Why it works: It evokes powerful emotions and channels them directly into the action you can take. It’s not often that you have such a concrete, direct narrative of  “Ouch this hurts, make it stop! Ah, this will help.” There’s no super-fancy technical stuff here, just an idea framed to expose the heart of the issue, and the hearts of viewers.

That said, there would have been lots of bad ways to make this video, too, and what we see here is the result of smart choices. I love how it starts with couples, then moves outward to people talking about their friends and family members.  Good choice of music, too. I wish we could track “tears per viewer” on videos like this.
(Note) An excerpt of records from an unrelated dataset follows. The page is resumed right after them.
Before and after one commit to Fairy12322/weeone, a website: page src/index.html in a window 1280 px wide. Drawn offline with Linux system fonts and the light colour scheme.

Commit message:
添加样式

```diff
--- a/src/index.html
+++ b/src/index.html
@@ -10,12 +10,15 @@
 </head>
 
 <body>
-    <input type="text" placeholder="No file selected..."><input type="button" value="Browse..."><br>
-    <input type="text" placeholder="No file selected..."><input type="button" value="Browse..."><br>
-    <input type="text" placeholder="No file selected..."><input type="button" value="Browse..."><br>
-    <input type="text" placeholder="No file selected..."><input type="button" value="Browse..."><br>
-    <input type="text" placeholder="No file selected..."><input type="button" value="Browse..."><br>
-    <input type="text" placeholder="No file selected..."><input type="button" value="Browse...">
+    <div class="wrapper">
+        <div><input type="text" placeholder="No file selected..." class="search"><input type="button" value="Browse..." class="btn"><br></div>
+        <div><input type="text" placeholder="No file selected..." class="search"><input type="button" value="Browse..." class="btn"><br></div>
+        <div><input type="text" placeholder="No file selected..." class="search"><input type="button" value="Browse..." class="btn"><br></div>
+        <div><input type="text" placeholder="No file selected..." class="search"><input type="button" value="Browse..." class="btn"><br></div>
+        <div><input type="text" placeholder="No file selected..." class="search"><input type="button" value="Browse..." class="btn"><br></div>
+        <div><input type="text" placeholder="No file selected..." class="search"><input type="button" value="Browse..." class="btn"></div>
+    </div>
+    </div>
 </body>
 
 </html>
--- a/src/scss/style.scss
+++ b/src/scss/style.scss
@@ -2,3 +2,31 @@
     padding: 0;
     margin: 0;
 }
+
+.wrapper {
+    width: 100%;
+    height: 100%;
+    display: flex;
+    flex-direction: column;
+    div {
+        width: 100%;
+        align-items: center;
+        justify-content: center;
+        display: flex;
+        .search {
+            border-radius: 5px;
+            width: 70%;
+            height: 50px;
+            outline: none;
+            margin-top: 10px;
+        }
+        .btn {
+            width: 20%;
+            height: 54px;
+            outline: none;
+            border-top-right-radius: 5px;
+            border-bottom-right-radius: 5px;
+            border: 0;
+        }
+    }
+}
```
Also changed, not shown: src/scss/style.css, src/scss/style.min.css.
Many thanks to Jessica Bosanko of M+R for pointing me towards this video.

I’d love to hear more from anyone who worked on it!


3
Aug 10
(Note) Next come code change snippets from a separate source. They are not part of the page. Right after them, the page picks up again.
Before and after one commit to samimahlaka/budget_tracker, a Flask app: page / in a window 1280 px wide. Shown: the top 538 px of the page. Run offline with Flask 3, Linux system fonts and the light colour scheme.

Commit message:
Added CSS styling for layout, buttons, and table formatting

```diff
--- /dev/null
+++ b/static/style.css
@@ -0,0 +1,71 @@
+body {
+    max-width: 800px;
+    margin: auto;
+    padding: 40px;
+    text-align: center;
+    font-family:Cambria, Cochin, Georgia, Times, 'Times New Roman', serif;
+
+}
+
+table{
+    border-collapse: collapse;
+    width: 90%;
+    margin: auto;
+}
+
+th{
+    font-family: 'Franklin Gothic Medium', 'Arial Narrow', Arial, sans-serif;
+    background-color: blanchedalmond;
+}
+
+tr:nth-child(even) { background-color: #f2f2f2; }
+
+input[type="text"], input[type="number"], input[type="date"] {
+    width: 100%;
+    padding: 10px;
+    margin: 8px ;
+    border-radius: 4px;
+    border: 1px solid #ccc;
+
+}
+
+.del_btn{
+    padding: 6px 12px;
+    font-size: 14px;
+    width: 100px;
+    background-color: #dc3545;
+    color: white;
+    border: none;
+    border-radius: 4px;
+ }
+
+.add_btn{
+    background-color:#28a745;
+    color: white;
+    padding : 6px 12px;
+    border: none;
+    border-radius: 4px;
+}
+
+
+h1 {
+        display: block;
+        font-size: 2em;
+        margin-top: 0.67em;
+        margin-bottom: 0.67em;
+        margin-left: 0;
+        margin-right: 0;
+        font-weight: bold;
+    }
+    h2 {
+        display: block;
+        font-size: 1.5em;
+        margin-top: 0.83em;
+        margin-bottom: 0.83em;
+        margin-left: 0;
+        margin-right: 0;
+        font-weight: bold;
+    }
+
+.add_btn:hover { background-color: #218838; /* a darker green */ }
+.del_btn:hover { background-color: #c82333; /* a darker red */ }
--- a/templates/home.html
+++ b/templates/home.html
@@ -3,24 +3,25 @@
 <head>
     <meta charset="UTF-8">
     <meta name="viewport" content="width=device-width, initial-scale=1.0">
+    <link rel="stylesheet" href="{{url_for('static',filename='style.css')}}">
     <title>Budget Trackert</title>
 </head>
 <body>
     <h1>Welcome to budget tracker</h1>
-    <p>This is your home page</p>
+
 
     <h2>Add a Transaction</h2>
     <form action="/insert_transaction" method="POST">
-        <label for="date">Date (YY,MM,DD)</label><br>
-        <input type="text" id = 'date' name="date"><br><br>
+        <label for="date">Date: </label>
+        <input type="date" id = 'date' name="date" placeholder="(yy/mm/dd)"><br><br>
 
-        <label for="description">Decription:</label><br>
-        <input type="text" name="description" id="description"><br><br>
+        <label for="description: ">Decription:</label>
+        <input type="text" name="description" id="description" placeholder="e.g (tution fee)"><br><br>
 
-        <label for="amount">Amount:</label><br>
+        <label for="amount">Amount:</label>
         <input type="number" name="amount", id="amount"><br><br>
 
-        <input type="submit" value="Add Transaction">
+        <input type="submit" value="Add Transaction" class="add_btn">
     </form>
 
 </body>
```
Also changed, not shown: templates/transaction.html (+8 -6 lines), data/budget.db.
Link: Great Advice on Video Strategy

Farra Trompeter over at Big Duck has a nice overview of a video strategy session that I’m glad I came across.

It featured Michael Hoffman of See3 Communications (whose advice I’ve shared before) and Sara Fusco of Refugees International. Farra’s notes emphasize the importance of what a video accomplishes for your mission, rather than how many views it gets.

Thanks for sharing, Farra!


15
Jun 10

Beyond YouTube Views: How Do You Measure Success?

A year or two ago, the online team at EDF focused on getting people comfortable with the idea of using video. We urged staff to consider the option and answered basic questions. Now, we have 175 videos on our YouTube channel, created by staff from La Paz, Mexico, to Boston. And we’re picking up steam — we have four more in the queue this week.

With all this video to work with, we’re increasingly looking at how to gauge whether videos are successful. In a conversation about another organization’s nicely done video series, a colleague commented:

…when you go to their YouTube channel, you’ll see that hardly any of their videos have more than a couple of hundred views. So, they are putting a lot of effort into something that doesn’t have a great promotion plan in place.

That’s an astute observation, but hidden in it is the thought that views are what define a video’s success. Is that really the best or only option?

I’ve been asking around, and consensus is that people are still figuring it out — and that it’s important to figure out. A counterpart at another large environmental organization suspects the lack of goals for video contributes to their lackluster results. It’s hard for them to get staff time to work on videos, and the videos they do produce tend to be fueled by enthusiasm rather than a clear communications purpose.

I also got suggestions for specific metrics, like this one from Jordan Gantz:

While we still haven’t figured out an effective way to know across the board if the videos are achieving the expected goals, one thing that has been interesting is looking into how long people are spending watching each video and at what point they leave.

When I asked Wendy Harman how the Red Cross, which produces huge amounts of video, grapples with this, she mentioned a time they knew what the metric was but that still didn’t help. They got great attention to a video they made right after the Haiti earthquake — so much attention, in fact, that the tracking mechanisms didn’t hold up to the traffic, so they couldn’t be sure exactly how much money it helped them raise.

Michael Hoffman from see3.net best said the view that I’ve been coming around to:

Generally, we think video should be measured in similar ways that you measure other content investments and to connect the ROI of video to broader organizational goals. Views are fine, just as website visitors are fine, but it only gets you a sense of the total amount of engagement.  (If, for example, you make a video designed to influence a small  group of elites (lawmakers, corporate decision makers, etc.) then views doesn’t seem so important at all. The metrics should reflect the purpose, like in any communications effort.)

He’s absolutely right — we don’t measure all our blog posts or web pages or actions by the same standards, so it follows that the same should be true of videos.

I’m looking forward to the challenge of figuring out the best ways to convert goals into metrics, so that for each video, we can answer the tough questions about what worked and what didn’t.

Have anything to add about how you do or don’t measure video? Please leave a comment!